Explore the evolving role of Indigenous artists of the North American Arctic in this new exhibition of 20 rarely shown objects, many from the BMA’s collection.
Historically, the Indigenous artists who lived in the Arctic lands created ritualistic and utilitarian objects whose beauty was meant to honor the beings that sustained life in the harshest climates. As an influx of explorers, missionaries, whalers, and gold prospectors arrived in their lands in the late 19th and early 20th century, Indigenous artists’ roles shifted as they became vital economic forces that sustained their communities by producing art, including model kayaks and cribbage boards, made for sale to non-Native markets. By the mid-20th century, Canadian Inuit artists began carving animal sculptures and producing prints in collaborative workshops.

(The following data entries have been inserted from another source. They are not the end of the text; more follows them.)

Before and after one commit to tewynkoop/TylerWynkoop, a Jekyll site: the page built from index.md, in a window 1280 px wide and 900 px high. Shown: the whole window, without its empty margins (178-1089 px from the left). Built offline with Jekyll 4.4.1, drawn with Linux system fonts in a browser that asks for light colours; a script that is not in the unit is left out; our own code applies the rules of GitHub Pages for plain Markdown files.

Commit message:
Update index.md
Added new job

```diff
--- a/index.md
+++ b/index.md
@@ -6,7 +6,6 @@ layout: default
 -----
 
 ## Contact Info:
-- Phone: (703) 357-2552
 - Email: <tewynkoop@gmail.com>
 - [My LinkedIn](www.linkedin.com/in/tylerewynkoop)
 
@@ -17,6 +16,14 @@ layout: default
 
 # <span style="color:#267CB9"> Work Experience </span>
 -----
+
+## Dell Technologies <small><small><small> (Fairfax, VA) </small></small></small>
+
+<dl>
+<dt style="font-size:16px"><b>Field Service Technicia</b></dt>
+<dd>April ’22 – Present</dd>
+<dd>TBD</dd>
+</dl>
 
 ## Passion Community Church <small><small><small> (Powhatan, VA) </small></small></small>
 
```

Friday, October 7 at 10:00am to 5:00pm
Saturday, October 8 at 10:00am to 5:00pm
Sunday, October 9 at 10:00am to 5:00pm
Wednesday, October 12 at 10:00am to 5:00pm

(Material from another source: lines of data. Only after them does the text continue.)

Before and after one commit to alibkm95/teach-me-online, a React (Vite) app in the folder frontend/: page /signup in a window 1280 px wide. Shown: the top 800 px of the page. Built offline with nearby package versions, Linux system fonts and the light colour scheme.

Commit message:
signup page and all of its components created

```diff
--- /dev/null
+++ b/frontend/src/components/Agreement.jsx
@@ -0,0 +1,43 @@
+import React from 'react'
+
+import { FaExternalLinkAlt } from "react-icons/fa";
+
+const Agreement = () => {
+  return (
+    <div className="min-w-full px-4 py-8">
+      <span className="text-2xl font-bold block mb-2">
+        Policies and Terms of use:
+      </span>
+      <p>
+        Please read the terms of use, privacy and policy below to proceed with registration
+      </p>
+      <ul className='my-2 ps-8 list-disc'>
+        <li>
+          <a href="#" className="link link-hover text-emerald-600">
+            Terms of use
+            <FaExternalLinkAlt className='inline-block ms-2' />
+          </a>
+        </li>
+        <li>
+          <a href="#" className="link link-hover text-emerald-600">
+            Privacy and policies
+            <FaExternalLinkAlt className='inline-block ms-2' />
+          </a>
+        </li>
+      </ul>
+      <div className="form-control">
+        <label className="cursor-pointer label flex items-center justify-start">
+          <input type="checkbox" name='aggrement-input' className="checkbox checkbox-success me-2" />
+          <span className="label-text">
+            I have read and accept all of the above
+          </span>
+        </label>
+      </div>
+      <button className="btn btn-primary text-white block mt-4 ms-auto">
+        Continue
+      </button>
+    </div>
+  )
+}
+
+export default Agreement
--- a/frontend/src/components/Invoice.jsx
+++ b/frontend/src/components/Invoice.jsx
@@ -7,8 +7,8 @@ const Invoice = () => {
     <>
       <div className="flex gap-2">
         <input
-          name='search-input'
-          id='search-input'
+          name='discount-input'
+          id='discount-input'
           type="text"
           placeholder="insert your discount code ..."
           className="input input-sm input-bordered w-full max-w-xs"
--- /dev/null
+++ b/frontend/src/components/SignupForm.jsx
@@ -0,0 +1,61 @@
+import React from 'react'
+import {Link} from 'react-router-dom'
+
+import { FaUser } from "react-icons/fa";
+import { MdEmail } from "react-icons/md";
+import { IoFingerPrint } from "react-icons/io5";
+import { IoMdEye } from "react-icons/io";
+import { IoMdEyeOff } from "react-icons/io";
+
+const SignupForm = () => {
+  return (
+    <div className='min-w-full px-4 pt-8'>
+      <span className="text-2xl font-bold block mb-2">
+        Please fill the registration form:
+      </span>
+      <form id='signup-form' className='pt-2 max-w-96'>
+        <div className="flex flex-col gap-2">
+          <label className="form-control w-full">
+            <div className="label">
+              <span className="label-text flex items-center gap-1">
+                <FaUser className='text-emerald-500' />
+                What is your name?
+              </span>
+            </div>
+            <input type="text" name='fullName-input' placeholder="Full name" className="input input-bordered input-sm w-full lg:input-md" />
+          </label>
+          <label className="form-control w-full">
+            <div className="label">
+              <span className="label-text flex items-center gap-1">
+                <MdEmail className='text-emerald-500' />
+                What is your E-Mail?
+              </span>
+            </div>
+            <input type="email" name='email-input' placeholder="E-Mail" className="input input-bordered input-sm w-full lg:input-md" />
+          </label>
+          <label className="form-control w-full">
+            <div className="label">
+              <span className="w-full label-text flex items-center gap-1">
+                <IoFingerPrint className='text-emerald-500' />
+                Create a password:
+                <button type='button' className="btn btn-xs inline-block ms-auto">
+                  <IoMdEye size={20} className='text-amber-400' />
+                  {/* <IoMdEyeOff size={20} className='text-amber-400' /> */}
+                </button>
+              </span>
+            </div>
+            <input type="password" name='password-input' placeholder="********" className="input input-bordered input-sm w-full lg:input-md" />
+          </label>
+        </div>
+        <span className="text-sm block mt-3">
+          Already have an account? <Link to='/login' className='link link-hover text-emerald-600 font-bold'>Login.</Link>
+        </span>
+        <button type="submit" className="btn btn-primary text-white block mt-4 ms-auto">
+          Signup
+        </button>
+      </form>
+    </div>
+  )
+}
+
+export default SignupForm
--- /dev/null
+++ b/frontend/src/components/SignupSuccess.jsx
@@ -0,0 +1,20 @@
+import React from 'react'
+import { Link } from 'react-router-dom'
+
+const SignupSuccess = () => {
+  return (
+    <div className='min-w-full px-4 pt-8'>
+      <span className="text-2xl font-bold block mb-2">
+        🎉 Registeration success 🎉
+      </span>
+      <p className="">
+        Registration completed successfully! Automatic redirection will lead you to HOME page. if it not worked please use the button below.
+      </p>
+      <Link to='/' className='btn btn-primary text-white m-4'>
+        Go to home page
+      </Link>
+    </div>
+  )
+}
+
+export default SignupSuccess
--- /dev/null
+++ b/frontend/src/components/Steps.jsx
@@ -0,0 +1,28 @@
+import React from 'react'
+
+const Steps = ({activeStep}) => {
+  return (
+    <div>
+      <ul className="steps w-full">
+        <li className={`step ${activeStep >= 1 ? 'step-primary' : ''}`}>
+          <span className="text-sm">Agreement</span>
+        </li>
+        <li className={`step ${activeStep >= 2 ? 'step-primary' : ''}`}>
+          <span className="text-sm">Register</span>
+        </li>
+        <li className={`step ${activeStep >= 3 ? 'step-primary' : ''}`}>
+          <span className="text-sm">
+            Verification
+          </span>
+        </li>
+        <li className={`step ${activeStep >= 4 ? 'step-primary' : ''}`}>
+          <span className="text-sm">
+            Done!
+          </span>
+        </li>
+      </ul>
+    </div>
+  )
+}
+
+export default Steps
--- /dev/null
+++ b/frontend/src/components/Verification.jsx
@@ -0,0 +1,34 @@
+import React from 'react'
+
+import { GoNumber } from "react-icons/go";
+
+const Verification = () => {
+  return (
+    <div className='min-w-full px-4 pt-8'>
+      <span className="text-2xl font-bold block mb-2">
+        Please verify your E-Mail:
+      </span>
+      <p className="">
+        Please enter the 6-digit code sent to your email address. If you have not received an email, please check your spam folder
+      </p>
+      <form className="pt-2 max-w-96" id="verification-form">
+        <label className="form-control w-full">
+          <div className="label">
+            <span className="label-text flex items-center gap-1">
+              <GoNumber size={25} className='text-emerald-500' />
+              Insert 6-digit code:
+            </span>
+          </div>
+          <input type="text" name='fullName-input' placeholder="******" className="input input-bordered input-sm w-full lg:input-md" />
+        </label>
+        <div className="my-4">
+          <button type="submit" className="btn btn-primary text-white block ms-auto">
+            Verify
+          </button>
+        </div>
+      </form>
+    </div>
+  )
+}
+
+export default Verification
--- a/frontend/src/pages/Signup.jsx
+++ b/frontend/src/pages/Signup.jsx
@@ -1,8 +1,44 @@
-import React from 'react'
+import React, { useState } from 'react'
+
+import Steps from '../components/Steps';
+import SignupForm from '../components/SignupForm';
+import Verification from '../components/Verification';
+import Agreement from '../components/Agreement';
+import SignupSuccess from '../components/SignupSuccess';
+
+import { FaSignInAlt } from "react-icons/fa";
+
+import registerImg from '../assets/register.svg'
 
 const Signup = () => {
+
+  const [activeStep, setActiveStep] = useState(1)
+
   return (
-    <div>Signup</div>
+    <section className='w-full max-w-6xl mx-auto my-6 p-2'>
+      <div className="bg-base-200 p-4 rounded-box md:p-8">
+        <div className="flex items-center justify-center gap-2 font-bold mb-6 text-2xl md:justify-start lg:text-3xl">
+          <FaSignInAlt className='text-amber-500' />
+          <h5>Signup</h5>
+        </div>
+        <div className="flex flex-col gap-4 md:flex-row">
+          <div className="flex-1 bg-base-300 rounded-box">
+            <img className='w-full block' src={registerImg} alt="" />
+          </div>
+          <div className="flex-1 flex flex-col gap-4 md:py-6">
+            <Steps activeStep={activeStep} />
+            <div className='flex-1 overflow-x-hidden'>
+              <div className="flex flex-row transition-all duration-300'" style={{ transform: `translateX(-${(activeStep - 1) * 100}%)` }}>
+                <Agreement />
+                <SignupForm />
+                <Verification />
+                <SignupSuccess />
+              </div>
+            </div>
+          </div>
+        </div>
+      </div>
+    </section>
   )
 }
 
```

Thursday, October 13 at 10:00am to 9:00pm
Friday, October 14 at 10:00am to 5:00pm
Saturday, October 15 at 10:00am to 5:00pm
Sunday, October 16 at 10:00am to 5:00pm
Wednesday, October 19 at 10:00am to 5:00pm
Thursday, October 20 at 10:00am to 9:00pm
Friday, October 21 at 10:00am to 5:00pm
The Baltimore Museum of Art
10 Art Museum Dr, Baltimore, MD 21218